_What you are asked to do_. Output exactly the lines from the line that has "style I2 fill:#ccf,stroke:#333,stroke-width:2px" through the last line of the data below, with no pictures.

──────

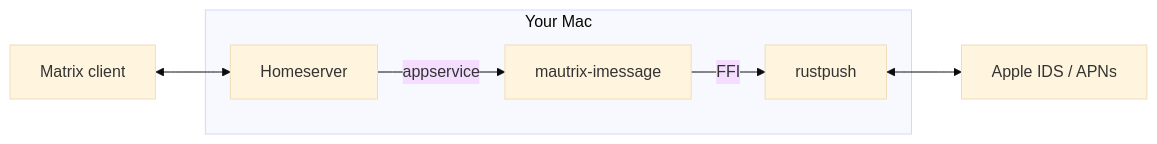
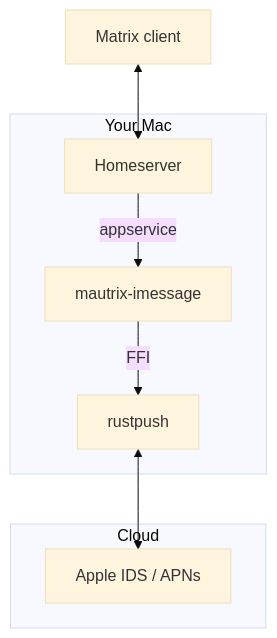
The first of 2 diagrams in README.md (jasonlaguidice/imessage), drawn with Mermaid (base theme) before and after one commit. The commit also changed other lines of this file, not shown here.

Commit message:
Diagrams: vertical layout with Cloud subgraph

````diff
--- a/README.md
+++ b/README.md
@@ -108,10 +108,12 @@
 ```mermaid
-flowchart LR
-    subgraph Your Mac
-        HS[Homeserver]
-        HS -- appservice --> Bridge[mautrix-imessage]
+flowchart TB
+    subgraph mac[Your Mac]
+        HS[Homeserver] -- appservice --> Bridge[mautrix-imessage]
         Bridge -- FFI --> RP[rustpush]
     end
+    subgraph cloud[Cloud]
+        Apple[Apple IDS / APNs]
+    end
     Client[Matrix client] <--> HS
-    RP <--> Apple[Apple IDS / APNs]
+    RP <--> Apple
 ```
````
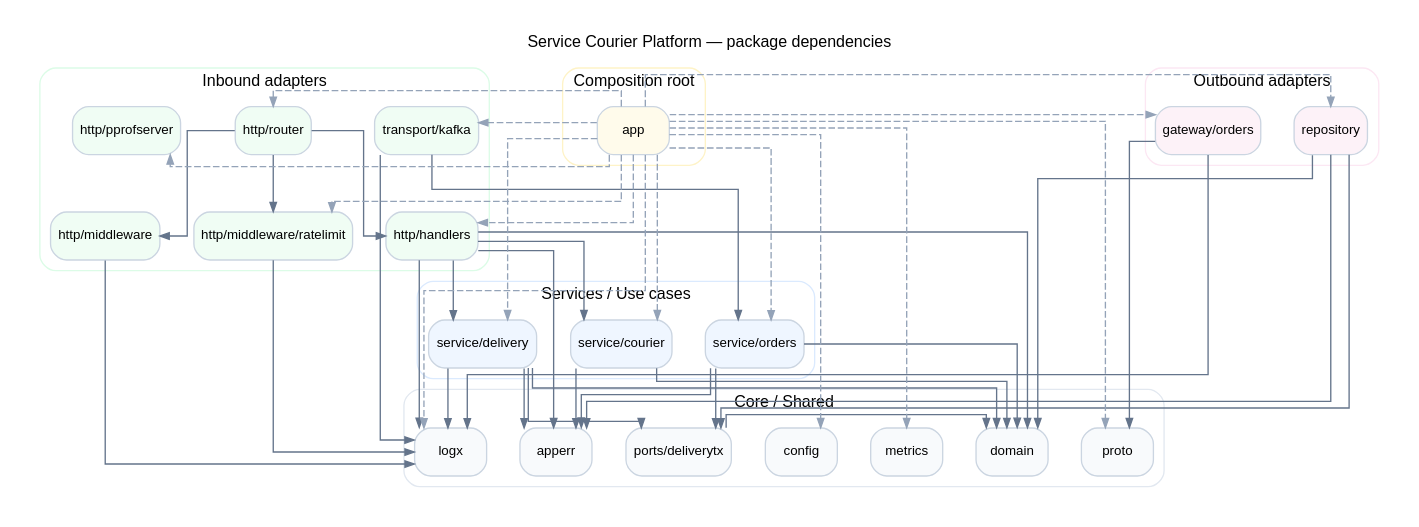
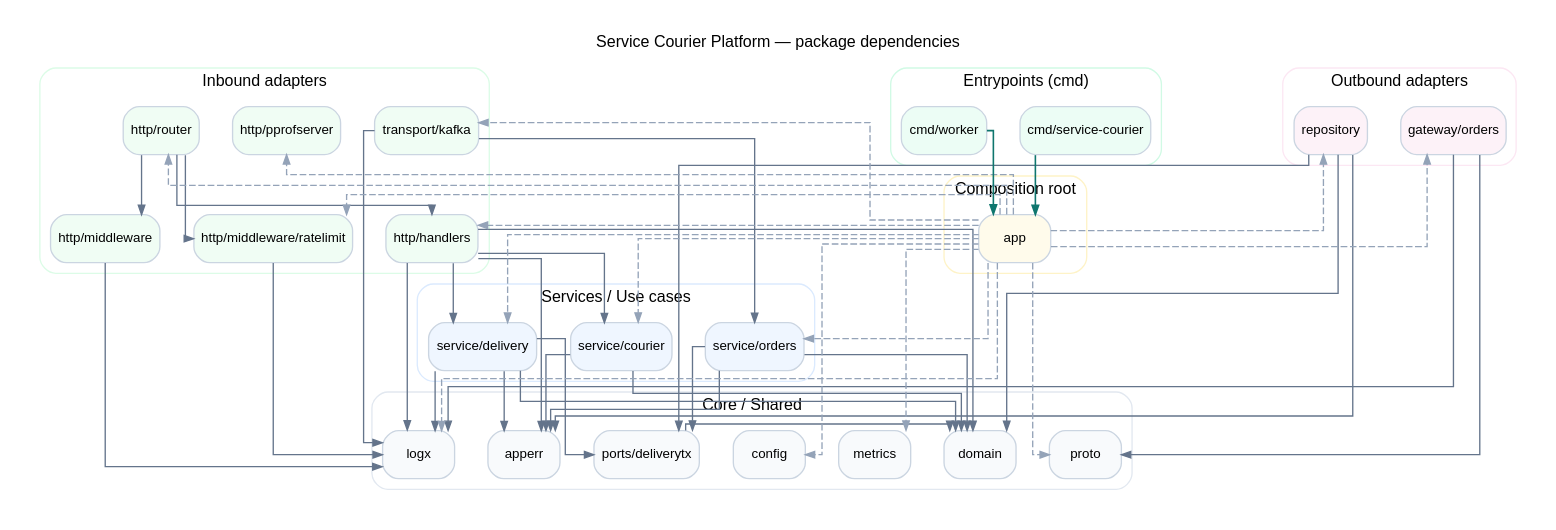
The diagram in deps.dot (Orurh/Service-courier-platform-go), drawn with Graphviz before and after one commit. The commit also changed 1 other file, not shown here.

```diff
--- a/deps.dot
+++ b/deps.dot
@@ -1,149 +1,162 @@
 digraph G {
   graph [
     rankdir=TB,
     fontname="Arial",
     fontsize=12,
     labelloc="t",
     label="Service Courier Platform — package dependencies",
     splines=ortho,
     overlap=false,
     newrank=true,
     nodesep=0.35,
     ranksep=0.6,
     pad=0.2
   ];
 
   node [
     shape=box,
     style="rounded,filled",
     fillcolor="white",
     color="#CBD5E1",
     fontname="Arial",
     fontsize=10,
     margin="0.08,0.05"
   ];
 
   edge [
     color="#64748B",
     arrowsize=0.7,
     penwidth=1.0
   ];
 
   // ---------- Core / shared ----------
   subgraph cluster_core {
     label = "Core / Shared";
     color = "#E2E8F0";
     style = "rounded";
 
     apperr      [label="apperr", fillcolor="#F8FAFC"];
     domain      [label="domain", fillcolor="#F8FAFC"];
     logx        [label="logx", fillcolor="#F8FAFC"];
     metrics     [label="metrics", fillcolor="#F8FAFC"];
     config      [label="config", fillcolor="#F8FAFC"];
     proto       [label="proto", fillcolor="#F8FAFC"];
     ports_tx    [label="ports/deliverytx", fillcolor="#F8FAFC"];
   }
 
   // ---------- Use cases / services ----------
   subgraph cluster_services {
     label = "Services / Use cases";
     color = "#DBEAFE";
     style = "rounded";
 
     svc_courier  [label="service/courier", fillcolor="#EFF6FF"];
     svc_delivery [label="service/delivery", fillcolor="#EFF6FF"];
     svc_orders   [label="service/orders", fillcolor="#EFF6FF"];
   }
 
   // ---------- Inbound adapters ----------
   subgraph cluster_inbound {
     label = "Inbound adapters";
     color = "#DCFCE7";
     style = "rounded";
 
     http_handlers   [label="http/handlers", fillcolor="#F0FDF4"];
     http_mw         [label="http/middleware", fillcolor="#F0FDF4"];
     http_mw_rl      [label="http/middleware/ratelimit", fillcolor="#F0FDF4"];
     http_router     [label="http/router", fillcolor="#F0FDF4"];
     http_pprof      [label="http/pprofserver", fillcolor="#F0FDF4"];
     kafka_transport [label="transport/kafka", fillcolor="#F0FDF4"];
   }
 
   // ---------- Outbound adapters ----------
   subgraph cluster_outbound {
     label = "Outbound adapters";
     color = "#FCE7F3";
     style = "rounded";
 
     repo        [label="repository", fillcolor="#FDF2F8"];
     gw_orders   [label="gateway/orders", fillcolor="#FDF2F8"];
   }
 
   // ---------- Composition root ----------
   subgraph cluster_app {
     label = "Composition root";
     color = "#FEF3C7";
     style = "rounded";
 
     app [label="app", fillcolor="#FFFBEB"];
   }
 
+  // ---------- Entrypoints / binaries ----------
+  subgraph cluster_cmd {
+    label = "Entrypoints (cmd)";
+    color = "#D1FAE5";
+    style = "rounded";
+
+    cmd_api    [label="cmd/service-courier", fillcolor="#ECFDF5"];
+    cmd_worker [label="cmd/worker", fillcolor="#ECFDF5"];
+  }
+
   // ---------- Optional layout hints ----------
-  { rank=min; app; }
+  { rank=min; cmd_api; cmd_worker; }
+  { rank=same; app; }
   { rank=same; apperr; domain; logx; metrics; config; proto; ports_tx; }
   { rank=same; http_router; kafka_transport; gw_orders; repo; }
 
   // ---------- Dependencies (same meaning as your original graph) ----------
   gw_orders -> logx;
   gw_orders -> proto;
 
   svc_courier -> apperr;
   svc_courier -> domain;
 
   ports_tx -> domain;
 
   svc_delivery -> apperr;
   svc_delivery -> domain;
   svc_delivery -> logx;
   svc_delivery -> ports_tx;
 
   http_handlers -> apperr;
   http_handlers -> domain;
   http_handlers -> logx;
   http_handlers -> svc_courier;
   http_handlers -> svc_delivery;
 
   http_mw_rl -> logx;
   http_mw -> logx;
 
   http_router -> http_handlers;
   http_router -> http_mw;
   http_router -> http_mw_rl;
 
   repo -> apperr;
   repo -> domain;
   repo -> ports_tx;
 
   svc_orders -> apperr;
   svc_orders -> domain;
   svc_orders -> ports_tx;
 
   kafka_transport -> logx;
   kafka_transport -> svc_orders;
+  cmd_api -> app    [color="#0F766E", penwidth=1.2];
+  cmd_worker -> app [color="#0F766E", penwidth=1.2];
 
   // Composition root wiring (shown as dashed edges)
   app -> config          [style=dashed, color="#94A3B8", constraint=false];
   app -> gw_orders       [style=dashed, color="#94A3B8", constraint=false];
   app -> http_handlers   [style=dashed, color="#94A3B8", constraint=false];
   app -> http_mw_rl      [style=dashed, color="#94A3B8", constraint=false];
   app -> http_pprof      [style=dashed, color="#94A3B8", constraint=false];
   app -> http_router     [style=dashed, color="#94A3B8", constraint=false];
   app -> logx            [style=dashed, color="#94A3B8", constraint=false];
   app -> metrics         [style=dashed, color="#94A3B8", constraint=false];
   app -> proto           [style=dashed, color="#94A3B8", constraint=false];
   app -> repo            [style=dashed, color="#94A3B8", constraint=false];
   app -> svc_courier     [style=dashed, color="#94A3B8", constraint=false];
   app -> svc_delivery    [style=dashed, color="#94A3B8", constraint=false];
   app -> svc_orders      [style=dashed, color="#94A3B8", constraint=false];
   app -> kafka_transport [style=dashed, color="#94A3B8", constraint=false];
 }
```
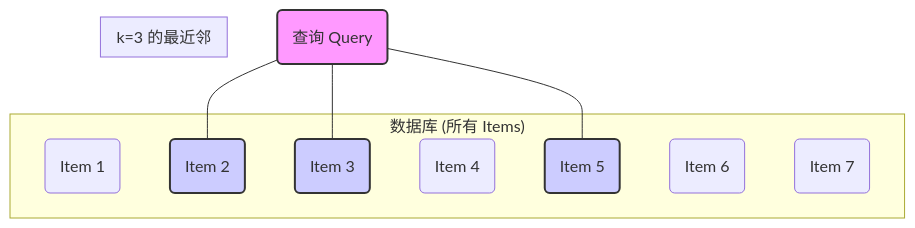
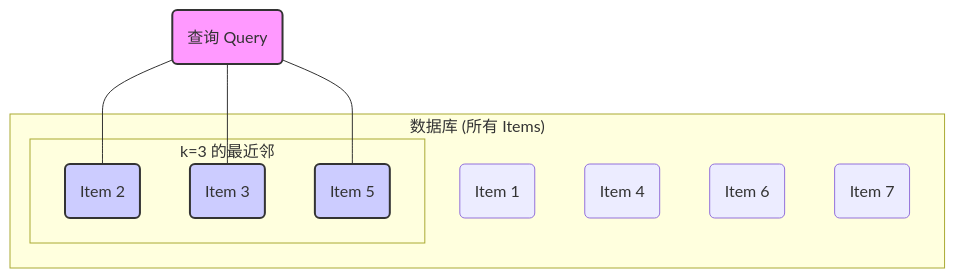
Before and after one commit to digoal/blog: the first of 8 diagrams in 202506/20250629_02.md, drawn with Mermaid.

````diff
--- a/202506/20250629_02.md
+++ b/202506/20250629_02.md
@@ -57,29 +57,29 @@
 ```mermaid
 graph TD
     subgraph "数据库 (所有 Items)"
         I1(Item 1)
         I2(Item 2)
         I3(Item 3)
         I4(Item 4)
         I5(Item 5)
         I6(Item 6)
         I7(Item 7)
+
+        subgraph "k=3 的最近邻"
+          I2
+          I3
+          I5
+        end
     end
 
     Q(查询 Query)
-
-    subgraph "k=3 的最近邻"
-        I2
-        I3
-        I5
-    end
 
     Q --- I2
     Q --- I3
     Q --- I5
 
     style Q fill:#f9f,stroke:#333,stroke-width:2px
     style I2 fill:#ccf,stroke:#333,stroke-width:2px
     style I3 fill:#ccf,stroke:#333,stroke-width:2px
     style I5 fill:#ccf,stroke:#333,stroke-width:2px
 ```
````
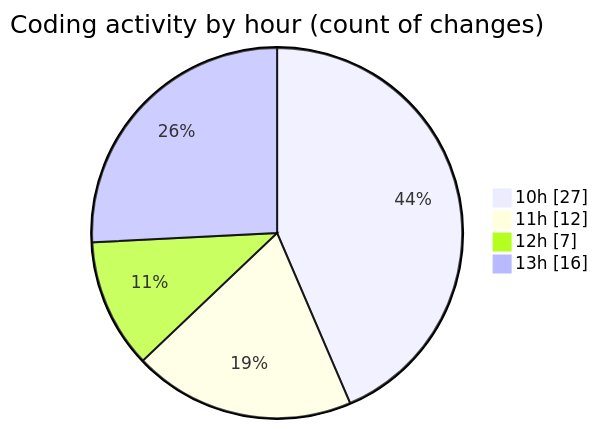
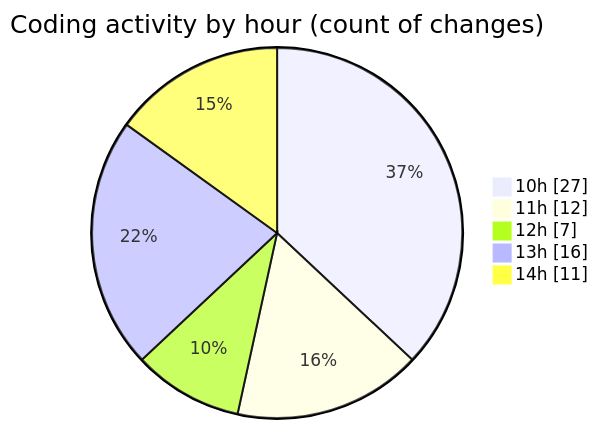
Before and after one commit to MatusMokan/code-tracking: the second of 2 diagrams in 2025-03-01/myws__workspace_/README.md, drawn with Mermaid. The commit also changed other lines of this file and 1 other file, not shown here.

````diff
--- a/2025-03-01/myws__workspace_/README.md
+++ b/2025-03-01/myws__workspace_/README.md
@@ -38,8 +40,9 @@
 ```mermaid
 pie showData
 title Coding activity by hour (count of changes)
 "10h" : 27
 "11h" : 12
 "12h" : 7
 "13h" : 16
+"14h" : 11
 ```
````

──────

_Completed exercise_.
     style I2 fill:#ccf,stroke:#333,stroke-width:2px
     style I3 fill:#ccf,stroke:#333,stroke-width:2px
     style I5 fill:#ccf,stroke:#333,stroke-width:2px
 ```
````
Before and after one commit to MatusMokan/code-tracking: the second of 2 diagrams in 2025-03-01/myws__workspace_/README.md, drawn with Mermaid. The commit also changed other lines of this file and 1 other file, not shown here.

````diff
--- a/2025-03-01/myws__workspace_/README.md
+++ b/2025-03-01/myws__workspace_/README.md
@@ -38,8 +40,9 @@
 ```mermaid
 pie showData
 title Coding activity by hour (count of changes)
 "10h" : 27
 "11h" : 12
 "12h" : 7
 "13h" : 16
+"14h" : 11
 ```
````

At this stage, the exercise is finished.